Assigned task:
Pick out all lines of the entries that include the word "after" and copy them.

####################

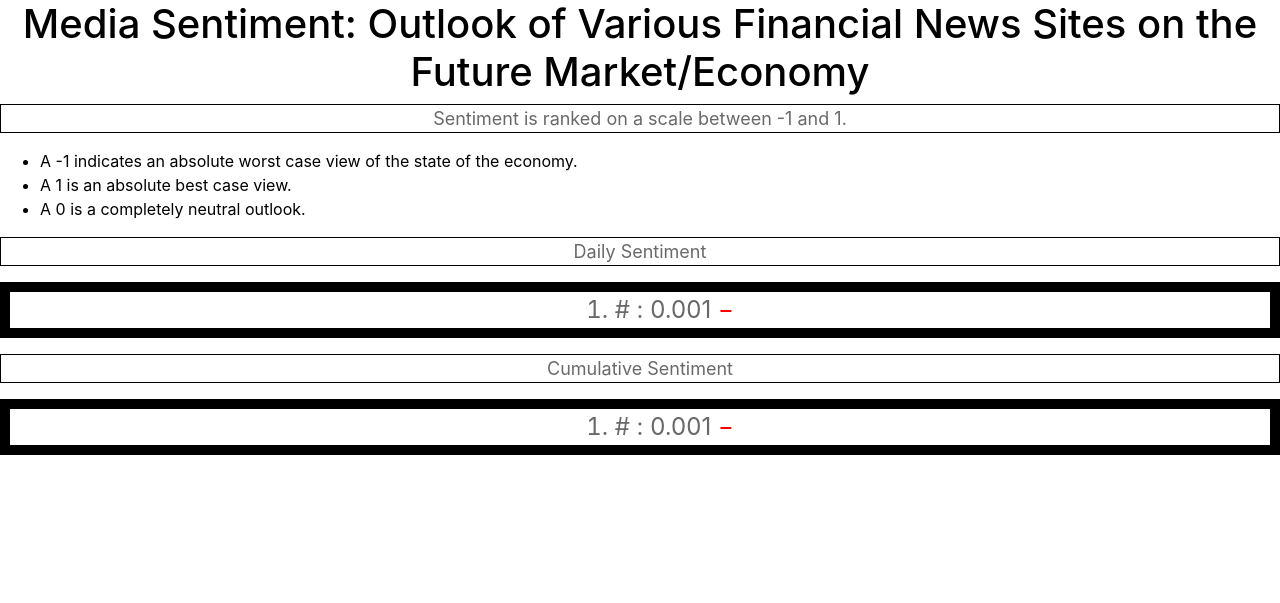
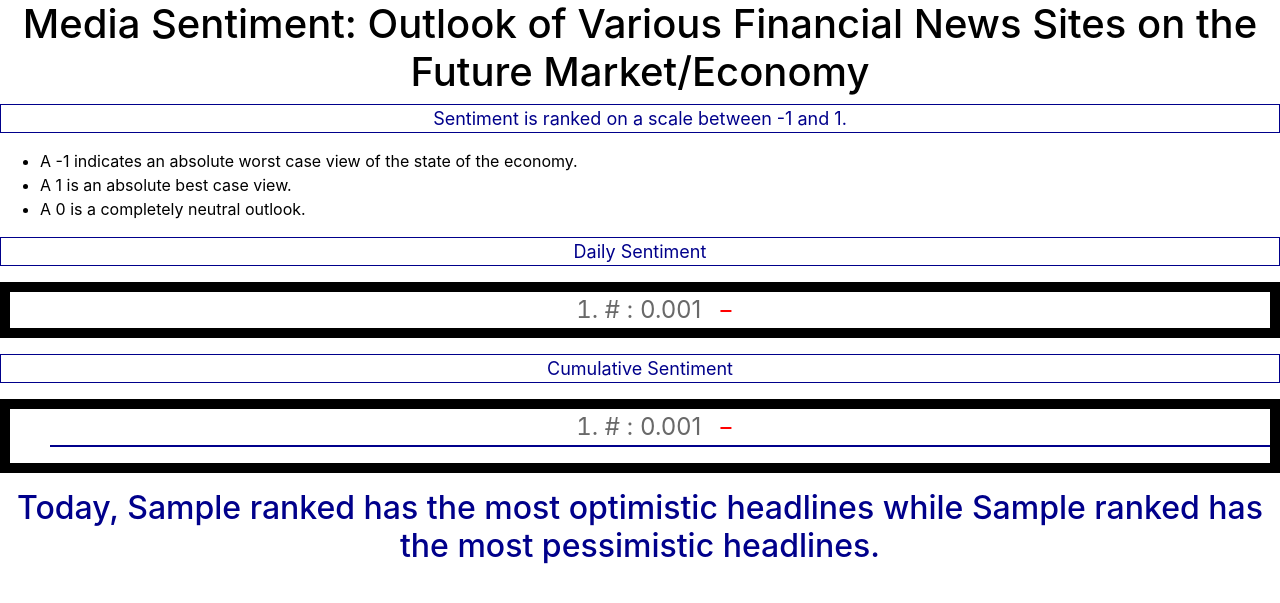
Before and after one commit to rishsol/Media-Sentiment, a Flask app: template templates/home.html in a window 1280 px wide. Shown: the top 603 px of the page. Run offline with Flask 2, Linux system fonts and the light colour scheme; the template is opened without the code that fills it: most values are stand-ins (such as "Sample title", 1, 10 or a date in 2020); parts of the project's set-up code (start-up, migrations or seed data) failed here and were passed over; some libraries are stand-ins or nearby versions.

Commit message:
style changes

```diff
--- a/app.py
+++ b/app.py
@@ -7,6 +7,7 @@ app = Flask(__name__)
 s = Scraper()
 s.parse()
 websites = s.rank()
+ranked = [list(websites[0])[0], list(websites[0])[6]]
 
 def repeat():
     s.parse()
@@ -15,7 +16,7 @@ def repeat():
 @app.route('/')
 @app.route('/home')
 def home():
-    return render_template('home.html', websites=websites)
+    return render_template('home.html', websites=websites, ranked=ranked)
 
 if __name__ == '__main__':
     scheduler = APScheduler()
--- a/templates/home.html
+++ b/templates/home.html
@@ -13,10 +13,15 @@ h1 {
     text-align: center;
 }
 
+h2 {
+    color: darkblue;
+    text-align: center;
+}
+
 p {
-    color: dimgray;
+    color: darkblue;
     text-align: center;
-    border: 1px solid black;
+    border: 1px solid darkblue;
     font-size: large;
     font: bold;
 }
@@ -36,11 +41,13 @@ ol {
 li.green::after {
     color: green;
     content: '\002B';
+    padding: 10px
 }
 
 li.red::after {
     color: red;
     content: '\2212';
+    padding: 10px
 }
 </style>
 
@@ -65,9 +72,10 @@ li.red::after {
         <ol class="cumulative">
             {% for site in websites[1] %}
                 <li class="{{ 'green' if websites[1][site] > 0 else 'red' }}"> {{ site }} : {{ websites[1][site]|round(4, 'floor') }} </li>
-
             {% endfor %}
+            <p> </p>
         </ol>
+        <h2>Today, {{ ranked[0] }} has the most optimistic headlines while {{ ranked[1] }} has the most pessimistic headlines. </h2>
         <script src="https://code.jquery.com/jquery-3.3.1.slim.min.js" integrity="sha384-q8i/X+965DzO0rT7abK41JStQIAqVgRVzpbzo5smXKp4YfRvH+8abtTE1Pi6jizo" crossorigin="anonymous"></script>
         <script src="https://cdnjs.cloudflare.com/ajax/libs/popper.js/1.14.7/umd/popper.min.js" integrity="sha384-UO2eT0CpHqdSJQ6hJty5KVphtPhzWj9WO1clHTMGa3JDZwrnQq4sF86dIHNDz0W1" crossorigin="anonymous"></script>
         <script src="https://stackpath.bootstrapcdn.com/bootstrap/4.3.1/js/bootstrap.min.js" integrity="sha384-JjSmVgyd0p3pXB1rRibZUAYoIIy6OrQ6VrjIEaFf/nJGzIxFDsf4x0xIM+B07jRM" crossorigin="anonymous"></script>
```
Also changed, not shown: 7 other files.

####################

Response:
Before and after one commit to rishsol/Media-Sentiment, a Flask app: template templates/home.html in a window 1280 px wide. Shown: the top 603 px of the page. Run offline with Flask 2, Linux system fonts and the light colour scheme; the template is opened without the code that fills it: most values are stand-ins (such as "Sample title", 1, 10 or a date in 2020); parts of the project's set-up code (start-up, migrations or seed data) failed here and were passed over; some libraries are stand-ins or nearby versions.
 li.green::after {
 li.red::after {
@@ -65,9 +72,10 @@ li.red::after {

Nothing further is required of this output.